- Difference listings
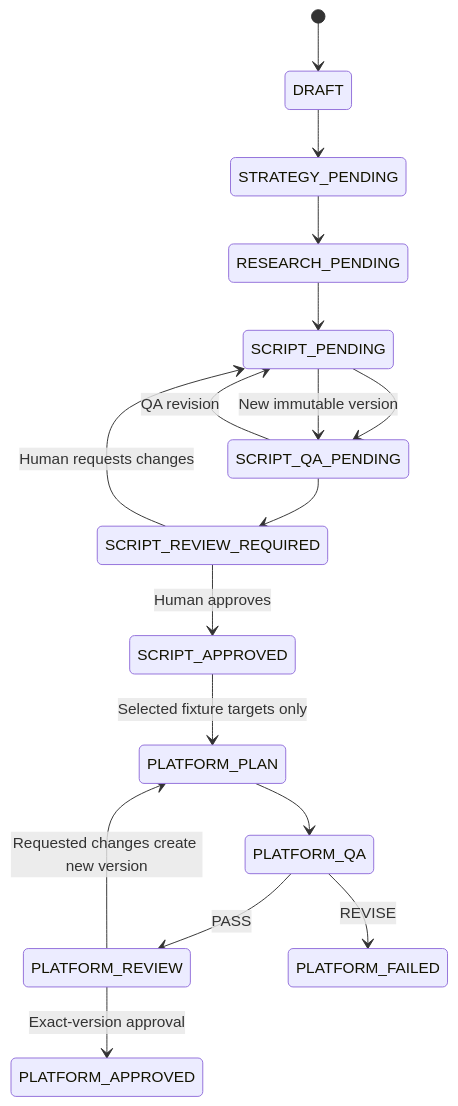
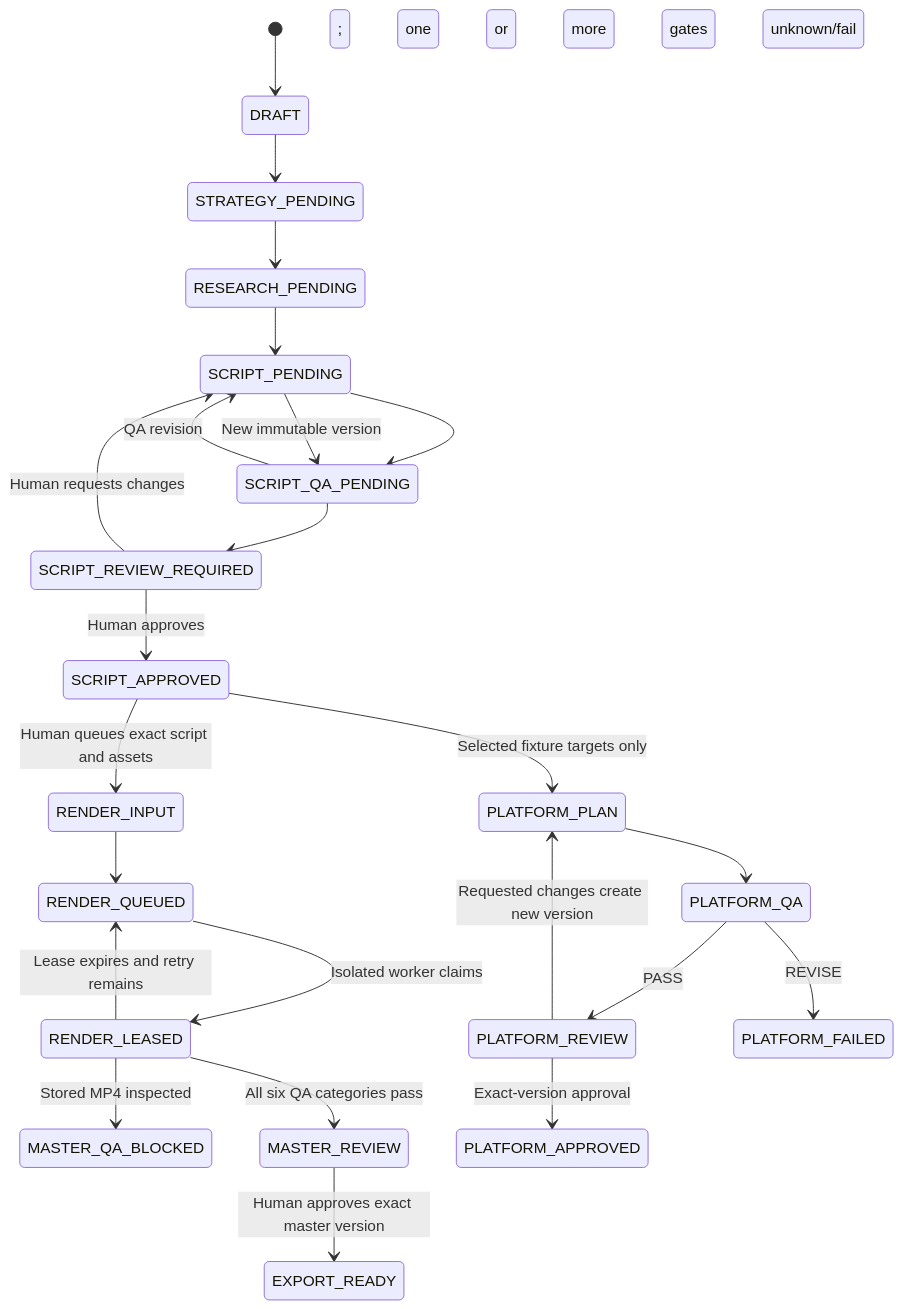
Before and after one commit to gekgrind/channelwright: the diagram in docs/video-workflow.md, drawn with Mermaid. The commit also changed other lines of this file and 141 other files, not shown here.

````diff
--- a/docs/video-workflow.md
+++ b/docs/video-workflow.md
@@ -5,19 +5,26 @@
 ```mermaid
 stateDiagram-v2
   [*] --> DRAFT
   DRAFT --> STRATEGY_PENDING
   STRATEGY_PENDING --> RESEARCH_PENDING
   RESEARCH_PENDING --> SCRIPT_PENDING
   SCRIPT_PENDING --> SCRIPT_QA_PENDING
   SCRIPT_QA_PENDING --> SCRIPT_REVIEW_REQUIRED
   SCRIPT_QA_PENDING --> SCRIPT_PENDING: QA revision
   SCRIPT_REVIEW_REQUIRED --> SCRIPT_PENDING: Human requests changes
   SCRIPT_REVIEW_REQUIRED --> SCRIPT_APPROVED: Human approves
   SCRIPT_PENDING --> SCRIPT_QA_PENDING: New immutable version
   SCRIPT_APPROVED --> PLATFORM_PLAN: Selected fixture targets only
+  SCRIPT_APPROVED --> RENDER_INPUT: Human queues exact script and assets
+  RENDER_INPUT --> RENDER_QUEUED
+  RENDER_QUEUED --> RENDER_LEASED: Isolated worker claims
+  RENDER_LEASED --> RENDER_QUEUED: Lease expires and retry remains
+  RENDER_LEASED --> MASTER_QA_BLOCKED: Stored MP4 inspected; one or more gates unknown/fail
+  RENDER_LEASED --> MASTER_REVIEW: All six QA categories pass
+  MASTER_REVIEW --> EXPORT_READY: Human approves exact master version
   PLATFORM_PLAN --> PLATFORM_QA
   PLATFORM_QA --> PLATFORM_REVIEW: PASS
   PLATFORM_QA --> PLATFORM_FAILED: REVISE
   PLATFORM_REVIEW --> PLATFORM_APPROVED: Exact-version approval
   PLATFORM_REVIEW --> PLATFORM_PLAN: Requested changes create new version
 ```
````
==
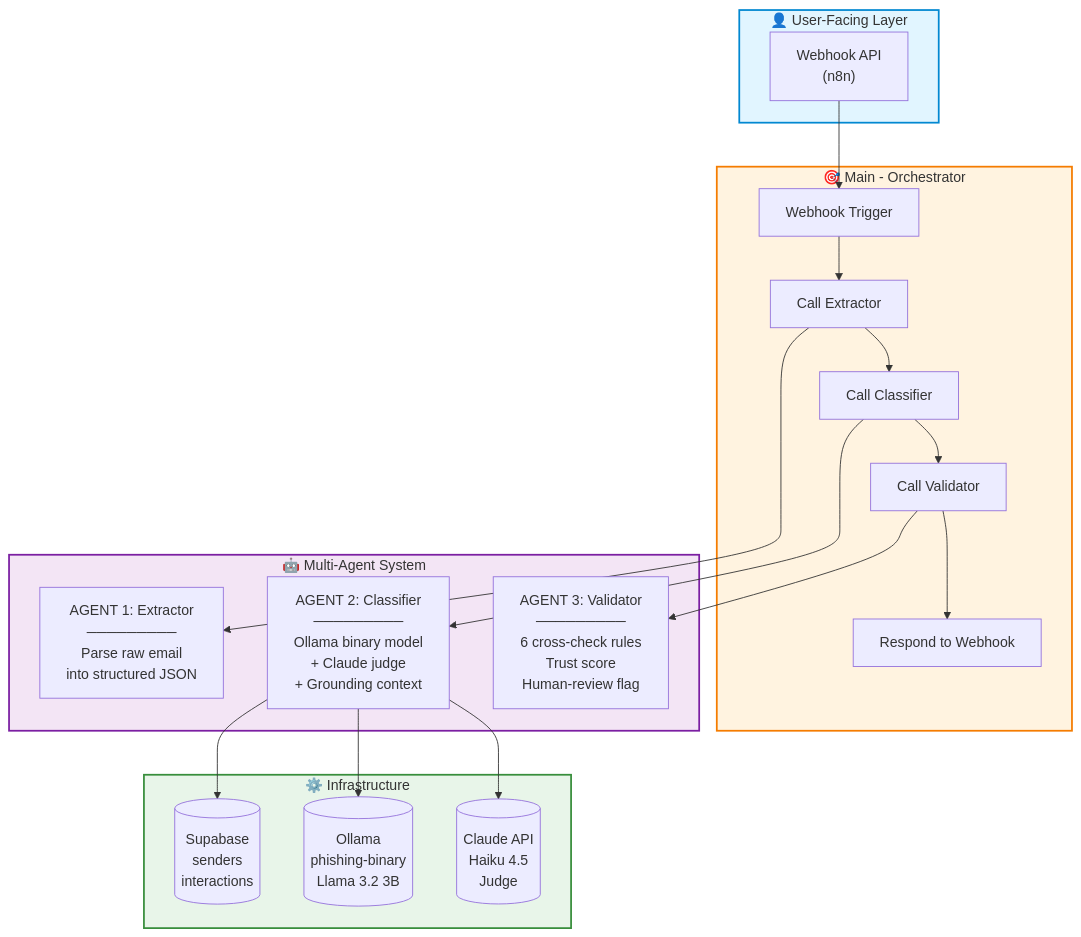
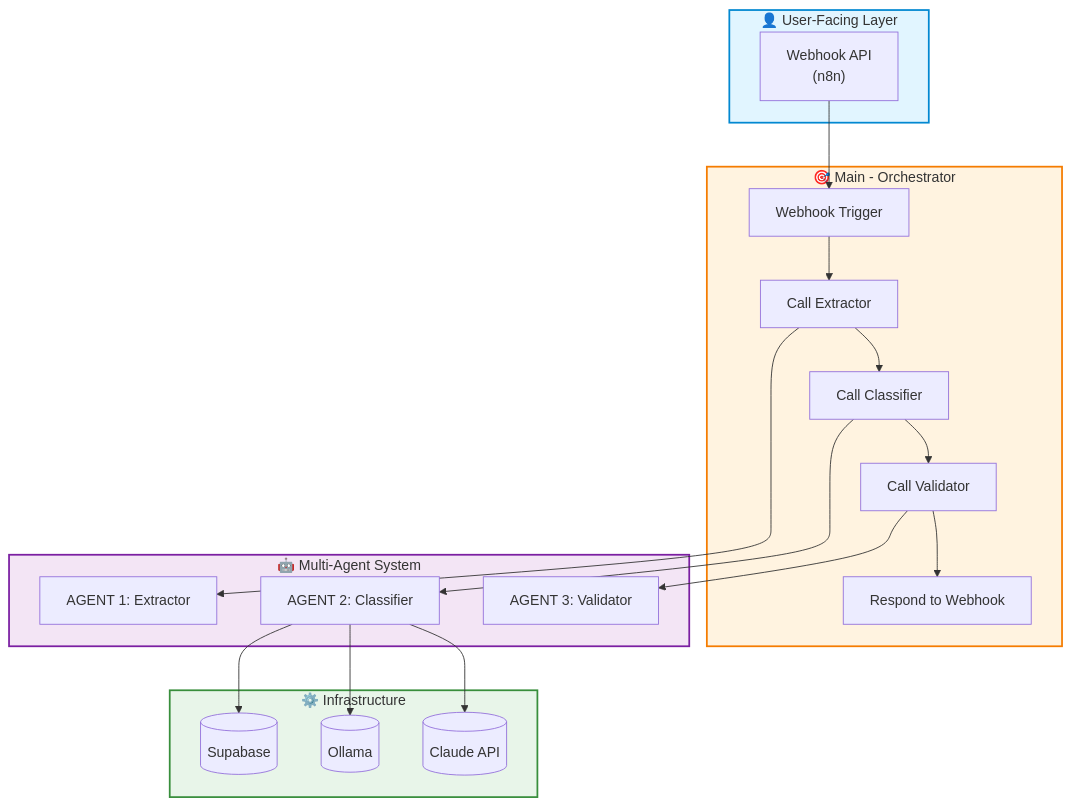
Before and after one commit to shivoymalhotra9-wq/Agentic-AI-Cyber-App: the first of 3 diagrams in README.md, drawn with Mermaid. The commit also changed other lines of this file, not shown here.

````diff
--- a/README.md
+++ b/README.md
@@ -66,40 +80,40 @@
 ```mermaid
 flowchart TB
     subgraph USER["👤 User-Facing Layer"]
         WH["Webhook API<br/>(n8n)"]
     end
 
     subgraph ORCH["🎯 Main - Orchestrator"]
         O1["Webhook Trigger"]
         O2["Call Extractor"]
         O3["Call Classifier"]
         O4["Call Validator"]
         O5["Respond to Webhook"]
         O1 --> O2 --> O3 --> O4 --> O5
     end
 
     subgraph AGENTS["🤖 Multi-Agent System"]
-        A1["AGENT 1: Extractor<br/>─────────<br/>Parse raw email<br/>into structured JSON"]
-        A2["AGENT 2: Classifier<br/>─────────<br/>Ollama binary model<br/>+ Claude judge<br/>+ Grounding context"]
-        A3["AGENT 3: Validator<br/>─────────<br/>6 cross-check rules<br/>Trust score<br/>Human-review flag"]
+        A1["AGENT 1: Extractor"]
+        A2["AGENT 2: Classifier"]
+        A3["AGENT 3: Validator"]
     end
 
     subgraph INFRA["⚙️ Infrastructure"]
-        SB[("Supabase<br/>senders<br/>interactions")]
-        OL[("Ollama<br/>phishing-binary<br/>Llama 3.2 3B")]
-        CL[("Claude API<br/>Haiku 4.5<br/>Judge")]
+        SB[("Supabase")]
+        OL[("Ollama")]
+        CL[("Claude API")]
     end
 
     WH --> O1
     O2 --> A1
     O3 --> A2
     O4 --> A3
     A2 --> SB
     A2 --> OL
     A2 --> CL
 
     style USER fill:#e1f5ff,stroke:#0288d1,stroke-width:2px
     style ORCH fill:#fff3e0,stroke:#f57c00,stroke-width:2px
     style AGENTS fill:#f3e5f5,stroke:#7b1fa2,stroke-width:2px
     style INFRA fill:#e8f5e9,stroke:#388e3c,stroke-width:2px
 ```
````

- WHAT IS EXPECTED
The answer is the lines above between the line holding "RENDER_INPUT --> RENDER_QUEUED" and the line holding "more gates unknown/fail", inclusive, each written out exactly, and no others.

- OUTPUT FOR THIS EXERCISE
+  RENDER_INPUT --> RENDER_QUEUED
+  RENDER_QUEUED --> RENDER_LEASED: Isolated worker claims
+  RENDER_LEASED --> RENDER_QUEUED: Lease expires and retry remains
+  RENDER_LEASED --> MASTER_QA_BLOCKED: Stored MP4 inspected; one or more gates unknown/fail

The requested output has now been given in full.